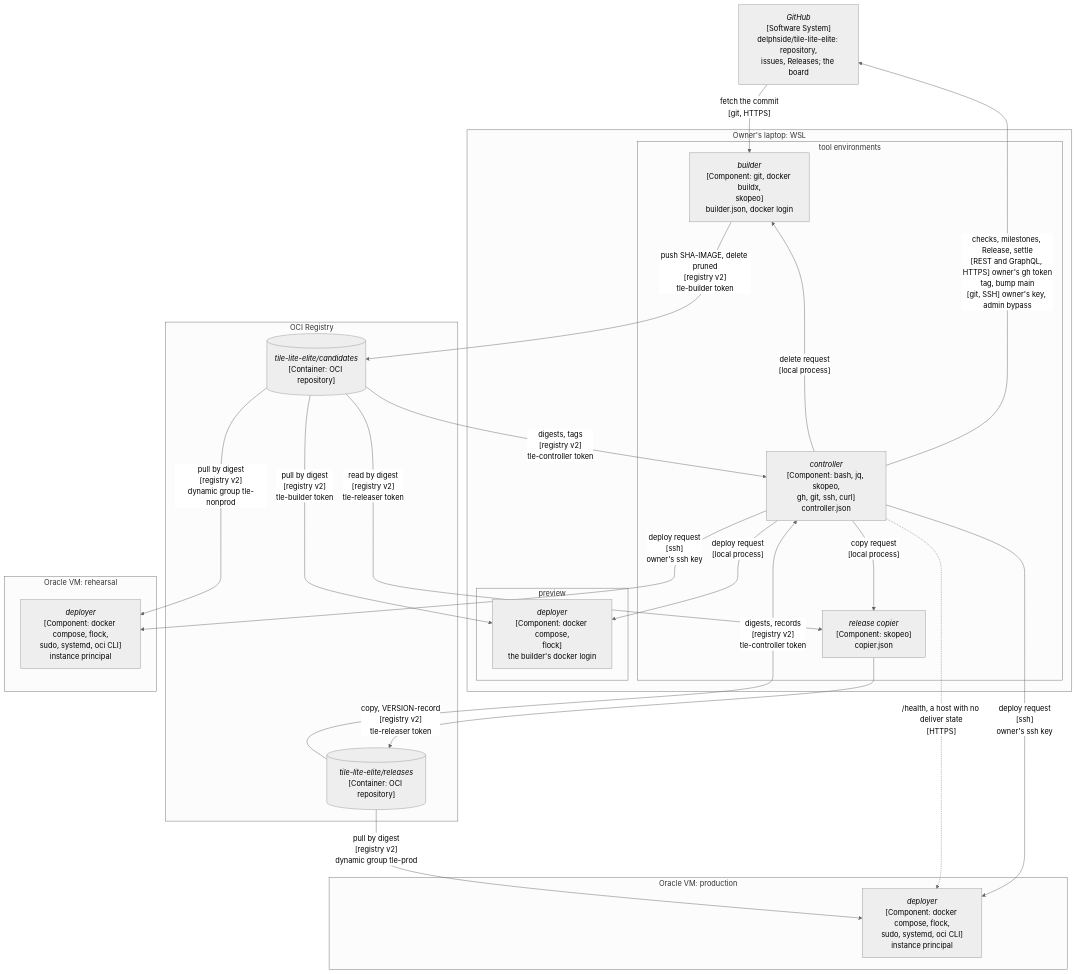
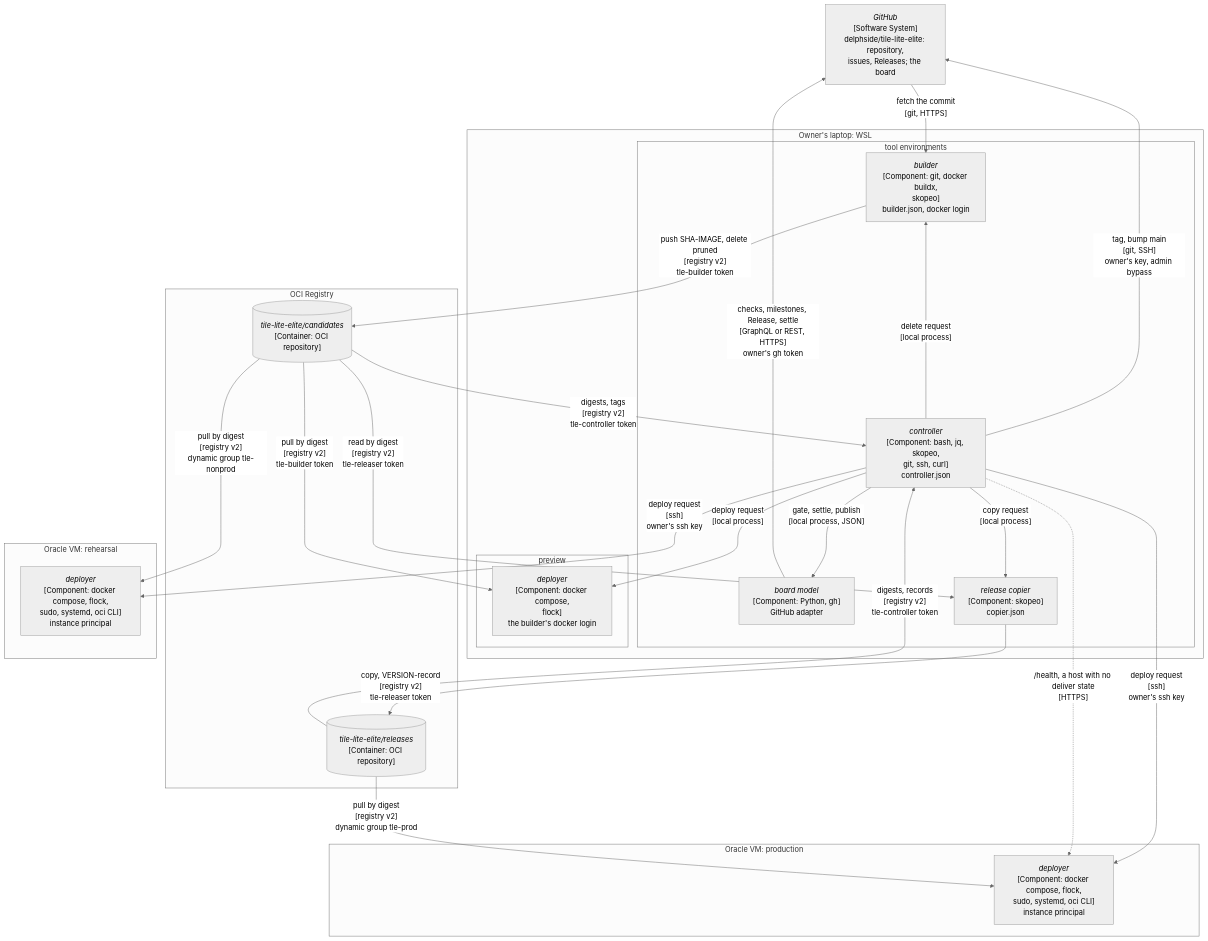
Before and after one commit to delphside/programme: the third of 6 diagrams in records/2.5-changes/programme-tooling/117-generic-deliver-tool/design.md, drawn with Mermaid (neutral theme). The commit also changed other lines of this file, not shown here.

Commit message:
Change 117: show the board model as the controller's GitHub adapter
The owner, 2026-11-08: a small box beside the component calling it, in
the deployment views.

Refs #117

Claude-Session: https://claude.ai/code/session_014C8pM72TmZwJEuKhePejaa

````diff
--- a/records/2.5-changes/programme-tooling/117-generic-deliver-tool/design.md
+++ b/records/2.5-changes/programme-tooling/117-generic-deliver-tool/design.md
@@ -196,40 +196,43 @@
 ```mermaid
 flowchart TB
   GH["<i>GitHub</i><br>[Software System]<br>delphside/tile-lite-elite: repository,<br>issues, Releases; the board"]
   subgraph LAPTOP["Owner's laptop: WSL"]
     subgraph TOOLS["tool environments"]
-      CTL["<i>controller</i><br>[Component: bash, jq, skopeo,<br>gh, git, ssh, curl]<br>controller.json"]
+      CTL["<i>controller</i><br>[Component: bash, jq, skopeo,<br>git, ssh, curl]<br>controller.json"]
+      BM["<i>board model</i><br>[Component: Python, gh]<br>GitHub adapter"]
       BLD["<i>builder</i><br>[Component: git, docker buildx,<br>skopeo]<br>builder.json, docker login"]
       COPY["<i>release copier</i><br>[Component: skopeo]<br>copier.json"]
     end
     subgraph PREV["preview"]
       DEPP["<i>deployer</i><br>[Component: docker compose,<br>flock]<br>the builder's docker login"]
     end
   end
   subgraph OCIR["OCI Registry"]
     CAND[("<i>tile-lite-elite/candidates</i><br>[Container: OCI repository]")]
     REL[("<i>tile-lite-elite/releases</i><br>[Container: OCI repository]")]
   end
   subgraph REHVM["Oracle VM: rehearsal"]
     DEPR["<i>deployer</i><br>[Component: docker compose, flock,<br>sudo, systemd, oci CLI]<br>instance principal"]
   end
   subgraph PRODVM["Oracle VM: production"]
     DEPX["<i>deployer</i><br>[Component: docker compose, flock,<br>sudo, systemd, oci CLI]<br>instance principal"]
   end
   GH -->|"fetch the commit<br>[git, HTTPS]"| BLD
-  CTL -->|"checks, milestones, Release, settle<br>[REST and GraphQL, HTTPS] owner's gh token<br>tag, bump main<br>[git, SSH] owner's key, admin bypass"| GH
+  CTL -->|"gate, settle, publish<br>[local process, JSON]"| BM
+  BM -->|"checks, milestones, Release, settle<br>[GraphQL or REST, HTTPS]<br>owner's gh token"| GH
+  CTL -->|"tag, bump main<br>[git, SSH]<br>owner's key, admin bypass"| GH
   BLD -->|"push SHA-IMAGE, delete pruned<br>[registry v2]<br>tle-builder token"| CAND
   CAND -->|"digests, tags<br>[registry v2]<br>tle-controller token"| CTL
   REL -->|"digests, records<br>[registry v2]<br>tle-controller token"| CTL
   CTL -->|"delete request<br>[local process]"| BLD
   CTL -->|"copy request<br>[local process]"| COPY
   CAND -->|"read by digest<br>[registry v2]<br>tle-releaser token"| COPY
   COPY -->|"copy, VERSION-record<br>[registry v2]<br>tle-releaser token"| REL
   CTL -->|"deploy request<br>[local process]"| DEPP
   CTL -->|"deploy request<br>[ssh]<br>owner's ssh key"| DEPR
   CTL -->|"deploy request<br>[ssh]<br>owner's ssh key"| DEPX
   CTL -.->|"/health, a host with no deliver state<br>[HTTPS]"| DEPX
   CAND -->|"pull by digest<br>[registry v2]<br>tle-builder token"| DEPP
   CAND -->|"pull by digest<br>[registry v2]<br>dynamic group tle-nonprod"| DEPR
   REL -->|"pull by digest<br>[registry v2]<br>dynamic group tle-prod"| DEPX
 ```
````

..............................

__What is expected__
Using the material above, return every line exactly as it appears, minus the pictures.

__Task result__
Before and after one commit to delphside/programme: the third of 6 diagrams in records/2.5-changes/programme-tooling/117-generic-deliver-tool/design.md, drawn with Mermaid (neutral theme). The commit also changed other lines of this file, not shown here.

Commit message:
Change 117: show the board model as the controller's GitHub adapter
The owner, 2026-11-08: a small box beside the component calling it, in
the deployment views.

Refs #117

Claude-Session: https://claude.ai/code/session_014C8pM72TmZwJEuKhePejaa

````diff
--- a/records/2.5-changes/programme-tooling/117-generic-deliver-tool/design.md
+++ b/records/2.5-changes/programme-tooling/117-generic-deliver-tool/design.md
@@ -196,40 +196,43 @@
 ```mermaid
 flowchart TB
   GH["<i>GitHub</i><br>[Software System]<br>delphside/tile-lite-elite: repository,<br>issues, Releases; the board"]
   subgraph LAPTOP["Owner's laptop: WSL"]
     subgraph TOOLS["tool environments"]
-      CTL["<i>controller</i><br>[Component: bash, jq, skopeo,<br>gh, git, ssh, curl]<br>controller.json"]
+      CTL["<i>controller</i><br>[Component: bash, jq, skopeo,<br>git, ssh, curl]<br>controller.json"]
+      BM["<i>board model</i><br>[Component: Python, gh]<br>GitHub adapter"]
       BLD["<i>builder</i><br>[Component: git, docker buildx,<br>skopeo]<br>builder.json, docker login"]
       COPY["<i>release copier</i><br>[Component: skopeo]<br>copier.json"]
     end
     subgraph PREV["preview"]
       DEPP["<i>deployer</i><br>[Component: docker compose,<br>flock]<br>the builder's docker login"]
     end
   end
   subgraph OCIR["OCI Registry"]
     CAND[("<i>tile-lite-elite/candidates</i><br>[Container: OCI repository]")]
     REL[("<i>tile-lite-elite/releases</i><br>[Container: OCI repository]")]
   end
   subgraph REHVM["Oracle VM: rehearsal"]
     DEPR["<i>deployer</i><br>[Component: docker compose, flock,<br>sudo, systemd, oci CLI]<br>instance principal"]
   end
   subgraph PRODVM["Oracle VM: production"]
     DEPX["<i>deployer</i><br>[Component: docker compose, flock,<br>sudo, systemd, oci CLI]<br>instance principal"]
   end
   GH -->|"fetch the commit<br>[git, HTTPS]"| BLD
-  CTL -->|"checks, milestones, Release, settle<br>[REST and GraphQL, HTTPS] owner's gh token<br>tag, bump main<br>[git, SSH] owner's key, admin bypass"| GH
+  CTL -->|"gate, settle, publish<br>[local process, JSON]"| BM
+  BM -->|"checks, milestones, Release, settle<br>[GraphQL or REST, HTTPS]<br>owner's gh token"| GH
+  CTL -->|"tag, bump main<br>[git, SSH]<br>owner's key, admin bypass"| GH
   BLD -->|"push SHA-IMAGE, delete pruned<br>[registry v2]<br>tle-builder token"| CAND
   CAND -->|"digests, tags<br>[registry v2]<br>tle-controller token"| CTL
   REL -->|"digests, records<br>[registry v2]<br>tle-controller token"| CTL
   CTL -->|"delete request<br>[local process]"| BLD
   CTL -->|"copy request<br>[local process]"| COPY
   CAND -->|"read by digest<br>[registry v2]<br>tle-releaser token"| COPY
   COPY -->|"copy, VERSION-record<br>[registry v2]<br>tle-releaser token"| REL
   CTL -->|"deploy request<br>[local process]"| DEPP
   CTL -->|"deploy request<br>[ssh]<br>owner's ssh key"| DEPR
   CTL -->|"deploy request<br>[ssh]<br>owner's ssh key"| DEPX
   CTL -.->|"/health, a host with no deliver state<br>[HTTPS]"| DEPX
   CAND -->|"pull by digest<br>[registry v2]<br>tle-builder token"| DEPP
   CAND -->|"pull by digest<br>[registry v2]<br>dynamic group tle-nonprod"| DEPR
   REL -->|"pull by digest<br>[registry v2]<br>dynamic group tle-prod"| DEPX
 ```
````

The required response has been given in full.